Texas Politics - The Legislative Branch
  1. Tradition and Modernity
  2. Looking Ahead
  1. Sessions
  2. Special Sessions
  3. Bicameral Structure
  4. Membership
  5. Compensation
  6. Terms of Office
  1. Formal
  2. Informal
  3. Party
  4. Gender, Race, Ethnicity
  5. Incumbency
  6. Age and Occupation
  1. Historical Perspective
Powers and Immunities
  1. Bills
  2. Resolutions
  3. Administrative Powers
  4. Investigative, Impeachment
  5. Immunities
Presiding Officers and Powers
  1. Senate Pres./Lt. Governor
  2. Speaker of the House
  3. Pro Tempore Positions
  1. Committees
  2. System Impact
How a Bill Becomes a Law
  1. Intro, Referral
  2. Committee Action
  3. Floor Action
  4. Conference Committee
  5. Governor's Desk
Citizens Legislative Power
  1. Constitutional Amendments
  2. Initiative and Referendum
10  Conclusions
  1. Reforms
  2. Citizen Participation
  1. Print-friendly format
  2. Key words and phrases
  3. Multimedia resources
  4. Lt. Governors table
  5. Speakers table
9.    Legislative Powers of Citizens

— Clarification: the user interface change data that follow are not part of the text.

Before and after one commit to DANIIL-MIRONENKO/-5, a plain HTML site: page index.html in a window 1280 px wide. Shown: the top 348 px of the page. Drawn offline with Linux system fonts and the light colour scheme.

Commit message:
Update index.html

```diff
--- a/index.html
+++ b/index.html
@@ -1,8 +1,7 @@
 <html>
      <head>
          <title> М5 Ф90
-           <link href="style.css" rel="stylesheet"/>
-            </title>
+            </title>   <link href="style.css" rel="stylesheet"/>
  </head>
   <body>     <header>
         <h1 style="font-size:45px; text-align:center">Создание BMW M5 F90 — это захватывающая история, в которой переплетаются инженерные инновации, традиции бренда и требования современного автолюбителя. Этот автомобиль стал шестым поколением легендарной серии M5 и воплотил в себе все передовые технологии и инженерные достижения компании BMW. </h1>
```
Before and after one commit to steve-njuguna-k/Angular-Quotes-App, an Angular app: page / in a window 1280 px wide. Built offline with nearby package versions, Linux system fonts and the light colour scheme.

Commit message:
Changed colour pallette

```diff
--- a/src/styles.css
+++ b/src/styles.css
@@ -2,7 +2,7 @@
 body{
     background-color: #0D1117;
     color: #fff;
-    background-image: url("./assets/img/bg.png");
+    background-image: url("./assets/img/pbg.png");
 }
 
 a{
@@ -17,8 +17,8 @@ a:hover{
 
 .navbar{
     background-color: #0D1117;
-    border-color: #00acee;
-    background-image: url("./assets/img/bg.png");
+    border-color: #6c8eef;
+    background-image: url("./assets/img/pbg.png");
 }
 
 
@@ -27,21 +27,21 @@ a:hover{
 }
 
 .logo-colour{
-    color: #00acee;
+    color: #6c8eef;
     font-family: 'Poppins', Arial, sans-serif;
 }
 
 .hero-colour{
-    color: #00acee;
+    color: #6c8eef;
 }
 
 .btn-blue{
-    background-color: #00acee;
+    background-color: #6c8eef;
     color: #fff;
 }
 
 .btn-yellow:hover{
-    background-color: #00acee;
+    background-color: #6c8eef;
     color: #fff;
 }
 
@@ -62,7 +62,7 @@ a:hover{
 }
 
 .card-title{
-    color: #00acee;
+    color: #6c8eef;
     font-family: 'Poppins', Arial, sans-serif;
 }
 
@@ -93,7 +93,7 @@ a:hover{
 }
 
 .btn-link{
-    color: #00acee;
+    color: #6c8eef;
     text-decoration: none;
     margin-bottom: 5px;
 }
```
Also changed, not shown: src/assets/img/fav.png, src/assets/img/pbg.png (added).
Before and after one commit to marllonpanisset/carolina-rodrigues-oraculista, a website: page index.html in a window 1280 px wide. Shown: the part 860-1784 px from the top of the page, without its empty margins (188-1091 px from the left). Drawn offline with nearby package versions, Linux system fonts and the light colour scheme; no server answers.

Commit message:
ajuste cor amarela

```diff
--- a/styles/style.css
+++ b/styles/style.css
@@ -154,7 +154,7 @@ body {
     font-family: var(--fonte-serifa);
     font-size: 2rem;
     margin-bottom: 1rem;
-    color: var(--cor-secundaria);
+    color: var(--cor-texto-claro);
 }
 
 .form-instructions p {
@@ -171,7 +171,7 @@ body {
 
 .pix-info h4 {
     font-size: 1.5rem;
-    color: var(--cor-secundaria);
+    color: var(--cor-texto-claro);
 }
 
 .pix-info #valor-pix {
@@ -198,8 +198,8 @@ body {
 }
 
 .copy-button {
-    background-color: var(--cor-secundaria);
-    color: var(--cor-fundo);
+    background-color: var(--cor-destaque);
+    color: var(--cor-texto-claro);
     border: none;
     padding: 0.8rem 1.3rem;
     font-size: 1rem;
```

In addition to the influence that Texans exert through elections and pressuring their legislators in the regular legislative process, Texans shape their laws in one other important way. They approve (or, ratify) amendments to the state Constitution.

9.1    Constitutional Amendments

State constitutional amendments are proposed by the Texas Legislature. Texas voters then ratify (or reject) these proposed amendments through simple majority vote in special elections. In the special election on November 6, 2001, there were no fewer than nineteen proposed amendments to the Constitution. Most of these proposed amendments dealt with trifling issues (like donating surplus firefighting equipment to developing countries) that would best be decided by executive branch officials. Still, the power to approve or reject proposed amendments to the state Constitution is important, and sometimes the proposed amendments actually address core issues related to the functioning of our state government. (See the discussion of Mode of Amendment in the Constitution chapter of Texas Politics.)

Texas Politics:
© 2005, Liberal Arts Instructional Technology Services
University of Texas at Austin